=== Goal of the exercise ===
Nothing is to be altered. Print each record in full.

(Beginning of Dataset content)

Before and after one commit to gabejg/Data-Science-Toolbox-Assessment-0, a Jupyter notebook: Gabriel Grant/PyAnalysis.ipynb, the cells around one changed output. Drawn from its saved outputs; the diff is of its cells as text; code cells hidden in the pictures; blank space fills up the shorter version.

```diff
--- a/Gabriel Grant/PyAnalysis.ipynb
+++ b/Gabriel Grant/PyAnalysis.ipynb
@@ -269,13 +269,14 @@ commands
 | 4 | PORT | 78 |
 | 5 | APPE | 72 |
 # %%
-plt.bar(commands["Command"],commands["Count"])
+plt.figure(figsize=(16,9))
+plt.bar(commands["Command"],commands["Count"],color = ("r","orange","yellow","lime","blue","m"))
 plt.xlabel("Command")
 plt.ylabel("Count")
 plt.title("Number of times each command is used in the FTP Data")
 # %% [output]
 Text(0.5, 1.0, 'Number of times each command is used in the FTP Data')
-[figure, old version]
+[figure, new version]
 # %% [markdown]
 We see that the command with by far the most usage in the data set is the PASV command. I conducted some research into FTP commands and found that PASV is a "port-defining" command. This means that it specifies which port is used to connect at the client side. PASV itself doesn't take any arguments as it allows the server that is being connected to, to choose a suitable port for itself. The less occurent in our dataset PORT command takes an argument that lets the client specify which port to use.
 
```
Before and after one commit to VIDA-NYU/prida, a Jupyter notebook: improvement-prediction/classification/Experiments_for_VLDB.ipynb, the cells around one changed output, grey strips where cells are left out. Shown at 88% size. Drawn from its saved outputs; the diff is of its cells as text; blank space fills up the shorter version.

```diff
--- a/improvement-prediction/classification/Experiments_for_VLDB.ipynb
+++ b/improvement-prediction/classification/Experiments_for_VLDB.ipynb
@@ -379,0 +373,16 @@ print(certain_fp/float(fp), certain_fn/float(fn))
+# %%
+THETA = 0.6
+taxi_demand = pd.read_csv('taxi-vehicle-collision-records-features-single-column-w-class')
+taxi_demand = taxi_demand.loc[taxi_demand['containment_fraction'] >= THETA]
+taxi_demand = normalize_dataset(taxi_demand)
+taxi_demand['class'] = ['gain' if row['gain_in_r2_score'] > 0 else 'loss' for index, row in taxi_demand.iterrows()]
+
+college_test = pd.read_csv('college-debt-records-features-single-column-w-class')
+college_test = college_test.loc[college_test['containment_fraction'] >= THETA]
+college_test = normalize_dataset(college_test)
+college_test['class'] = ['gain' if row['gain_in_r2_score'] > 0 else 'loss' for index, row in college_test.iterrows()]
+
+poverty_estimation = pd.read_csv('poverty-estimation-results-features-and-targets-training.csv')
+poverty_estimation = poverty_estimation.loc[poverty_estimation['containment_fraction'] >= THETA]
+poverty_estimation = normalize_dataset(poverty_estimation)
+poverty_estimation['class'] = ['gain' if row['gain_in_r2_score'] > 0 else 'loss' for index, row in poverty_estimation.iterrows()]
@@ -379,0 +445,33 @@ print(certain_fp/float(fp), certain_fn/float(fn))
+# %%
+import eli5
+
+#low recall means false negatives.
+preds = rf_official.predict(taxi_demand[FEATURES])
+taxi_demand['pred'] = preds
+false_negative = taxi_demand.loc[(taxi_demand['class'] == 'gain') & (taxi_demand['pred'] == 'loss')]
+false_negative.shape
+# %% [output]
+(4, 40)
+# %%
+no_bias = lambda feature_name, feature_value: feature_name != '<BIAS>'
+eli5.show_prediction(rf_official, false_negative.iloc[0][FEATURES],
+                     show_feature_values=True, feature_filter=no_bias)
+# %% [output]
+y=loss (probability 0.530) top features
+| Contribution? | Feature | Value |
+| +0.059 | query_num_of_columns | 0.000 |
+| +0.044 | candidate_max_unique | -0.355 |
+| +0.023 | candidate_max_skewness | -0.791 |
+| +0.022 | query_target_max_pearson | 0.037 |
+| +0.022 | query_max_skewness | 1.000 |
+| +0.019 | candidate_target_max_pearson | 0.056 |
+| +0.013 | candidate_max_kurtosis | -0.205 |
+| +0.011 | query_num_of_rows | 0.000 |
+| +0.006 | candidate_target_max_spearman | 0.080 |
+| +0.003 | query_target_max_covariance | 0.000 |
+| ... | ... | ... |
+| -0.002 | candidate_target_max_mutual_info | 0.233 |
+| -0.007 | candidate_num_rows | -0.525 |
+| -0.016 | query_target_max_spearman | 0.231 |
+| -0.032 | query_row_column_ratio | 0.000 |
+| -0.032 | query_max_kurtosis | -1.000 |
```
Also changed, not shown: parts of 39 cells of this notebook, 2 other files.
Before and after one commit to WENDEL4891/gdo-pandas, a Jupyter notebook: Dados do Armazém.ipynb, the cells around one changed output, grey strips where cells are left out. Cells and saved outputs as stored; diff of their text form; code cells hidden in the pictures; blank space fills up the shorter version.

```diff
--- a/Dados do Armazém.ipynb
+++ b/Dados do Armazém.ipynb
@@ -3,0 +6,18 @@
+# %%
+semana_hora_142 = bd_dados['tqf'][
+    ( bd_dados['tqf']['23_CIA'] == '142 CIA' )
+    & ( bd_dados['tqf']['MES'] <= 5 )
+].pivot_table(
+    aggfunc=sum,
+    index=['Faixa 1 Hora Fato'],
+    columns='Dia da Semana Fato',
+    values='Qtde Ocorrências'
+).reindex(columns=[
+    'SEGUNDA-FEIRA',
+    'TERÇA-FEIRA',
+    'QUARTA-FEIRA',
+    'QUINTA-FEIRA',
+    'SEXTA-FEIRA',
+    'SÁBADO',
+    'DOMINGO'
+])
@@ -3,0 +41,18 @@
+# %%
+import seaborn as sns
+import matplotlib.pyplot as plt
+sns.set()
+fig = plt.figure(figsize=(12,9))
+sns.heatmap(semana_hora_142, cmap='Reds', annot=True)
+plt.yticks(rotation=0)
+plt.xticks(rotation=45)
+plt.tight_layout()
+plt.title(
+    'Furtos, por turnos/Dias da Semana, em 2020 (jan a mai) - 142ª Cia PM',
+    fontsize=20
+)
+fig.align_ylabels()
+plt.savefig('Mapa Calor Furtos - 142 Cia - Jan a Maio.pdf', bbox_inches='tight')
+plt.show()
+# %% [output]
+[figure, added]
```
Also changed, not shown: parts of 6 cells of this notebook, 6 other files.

(End of Dataset content)

=== Answer space ===
Before and after one commit to gabejg/Data-Science-Toolbox-Assessment-0, a Jupyter notebook: Gabriel Grant/PyAnalysis.ipynb, the cells around one changed output. Drawn from its saved outputs; the diff is of its cells as text; code cells hidden in the pictures; blank space fills up the shorter version.

```diff
--- a/Gabriel Grant/PyAnalysis.ipynb
+++ b/Gabriel Grant/PyAnalysis.ipynb
@@ -269,13 +269,14 @@ commands
 | 4 | PORT | 78 |
 | 5 | APPE | 72 |
 # %%
-plt.bar(commands["Command"],commands["Count"])
+plt.figure(figsize=(16,9))
+plt.bar(commands["Command"],commands["Count"],color = ("r","orange","yellow","lime","blue","m"))
 plt.xlabel("Command")
 plt.ylabel("Count")
 plt.title("Number of times each command is used in the FTP Data")
 # %% [output]
 Text(0.5, 1.0, 'Number of times each command is used in the FTP Data')
-[figure, old version]
+[figure, new version]
 # %% [markdown]
 We see that the command with by far the most usage in the data set is the PASV command. I conducted some research into FTP commands and found that PASV is a "port-defining" command. This means that it specifies which port is used to connect at the client side. PASV itself doesn't take any arguments as it allows the server that is being connected to, to choose a suitable port for itself. The less occurent in our dataset PORT command takes an argument that lets the client specify which port to use.
 
```
Before and after one commit to VIDA-NYU/prida, a Jupyter notebook: improvement-prediction/classification/Experiments_for_VLDB.ipynb, the cells around one changed output, grey strips where cells are left out. Shown at 88% size. Drawn from its saved outputs; the diff is of its cells as text; blank space fills up the shorter version.

```diff
--- a/improvement-prediction/classification/Experiments_for_VLDB.ipynb
+++ b/improvement-prediction/classification/Experiments_for_VLDB.ipynb
@@ -379,0 +373,16 @@ print(certain_fp/float(fp), certain_fn/float(fn))
+# %%
+THETA = 0.6
+taxi_demand = pd.read_csv('taxi-vehicle-collision-records-features-single-column-w-class')
+taxi_demand = taxi_demand.loc[taxi_demand['containment_fraction'] >= THETA]
+taxi_demand = normalize_dataset(taxi_demand)
+taxi_demand['class'] = ['gain' if row['gain_in_r2_score'] > 0 else 'loss' for index, row in taxi_demand.iterrows()]
+
+college_test = pd.read_csv('college-debt-records-features-single-column-w-class')
+college_test = college_test.loc[college_test['containment_fraction'] >= THETA]
+college_test = normalize_dataset(college_test)
+college_test['class'] = ['gain' if row['gain_in_r2_score'] > 0 else 'loss' for index, row in college_test.iterrows()]
+
+poverty_estimation = pd.read_csv('poverty-estimation-results-features-and-targets-training.csv')
+poverty_estimation = poverty_estimation.loc[poverty_estimation['containment_fraction'] >= THETA]
+poverty_estimation = normalize_dataset(poverty_estimation)
+poverty_estimation['class'] = ['gain' if row['gain_in_r2_score'] > 0 else 'loss' for index, row in poverty_estimation.iterrows()]
@@ -379,0 +445,33 @@ print(certain_fp/float(fp), certain_fn/float(fn))
+# %%
+import eli5
+
+#low recall means false negatives.
+preds = rf_official.predict(taxi_demand[FEATURES])
+taxi_demand['pred'] = preds
+false_negative = taxi_demand.loc[(taxi_demand['class'] == 'gain') & (taxi_demand['pred'] == 'loss')]
+false_negative.shape
+# %% [output]
+(4, 40)
+# %%
+no_bias = lambda feature_name, feature_value: feature_name != '<BIAS>'
+eli5.show_prediction(rf_official, false_negative.iloc[0][FEATURES],
+                     show_feature_values=True, feature_filter=no_bias)
+# %% [output]
+y=loss (probability 0.530) top features
+| Contribution? | Feature | Value |
+| +0.059 | query_num_of_columns | 0.000 |
+| +0.044 | candidate_max_unique | -0.355 |
+| +0.023 | candidate_max_skewness | -0.791 |
+| +0.022 | query_target_max_pearson | 0.037 |
+| +0.022 | query_max_skewness | 1.000 |
+| +0.019 | candidate_target_max_pearson | 0.056 |
+| +0.013 | candidate_max_kurtosis | -0.205 |
+| +0.011 | query_num_of_rows | 0.000 |
+| +0.006 | candidate_target_max_spearman | 0.080 |
+| +0.003 | query_target_max_covariance | 0.000 |
+| ... | ... | ... |
+| -0.002 | candidate_target_max_mutual_info | 0.233 |
+| -0.007 | candidate_num_rows | -0.525 |
+| -0.016 | query_target_max_spearman | 0.231 |
+| -0.032 | query_row_column_ratio | 0.000 |
+| -0.032 | query_max_kurtosis | -1.000 |
```
Also changed, not shown: parts of 39 cells of this notebook, 2 other files.
Before and after one commit to WENDEL4891/gdo-pandas, a Jupyter notebook: Dados do Armazém.ipynb, the cells around one changed output, grey strips where cells are left out. Cells and saved outputs as stored; diff of their text form; code cells hidden in the pictures; blank space fills up the shorter version.

```diff
--- a/Dados do Armazém.ipynb
+++ b/Dados do Armazém.ipynb
@@ -3,0 +6,18 @@
+# %%
+semana_hora_142 = bd_dados['tqf'][
+    ( bd_dados['tqf']['23_CIA'] == '142 CIA' )
+    & ( bd_dados['tqf']['MES'] <= 5 )
+].pivot_table(
+    aggfunc=sum,
+    index=['Faixa 1 Hora Fato'],
+    columns='Dia da Semana Fato',
+    values='Qtde Ocorrências'
+).reindex(columns=[
+    'SEGUNDA-FEIRA',
+    'TERÇA-FEIRA',
+    'QUARTA-FEIRA',
+    'QUINTA-FEIRA',
+    'SEXTA-FEIRA',
+    'SÁBADO',
+    'DOMINGO'
+])
@@ -3,0 +41,18 @@
+# %%
+import seaborn as sns
+import matplotlib.pyplot as plt
+sns.set()
+fig = plt.figure(figsize=(12,9))
+sns.heatmap(semana_hora_142, cmap='Reds', annot=True)
+plt.yticks(rotation=0)
+plt.xticks(rotation=45)
+plt.tight_layout()
+plt.title(
+    'Furtos, por turnos/Dias da Semana, em 2020 (jan a mai) - 142ª Cia PM',
+    fontsize=20
+)
+fig.align_ylabels()
+plt.savefig('Mapa Calor Furtos - 142 Cia - Jan a Maio.pdf', bbox_inches='tight')
+plt.show()
+# %% [output]
+[figure, added]
```
Also changed, not shown: parts of 6 cells of this notebook, 6 other files.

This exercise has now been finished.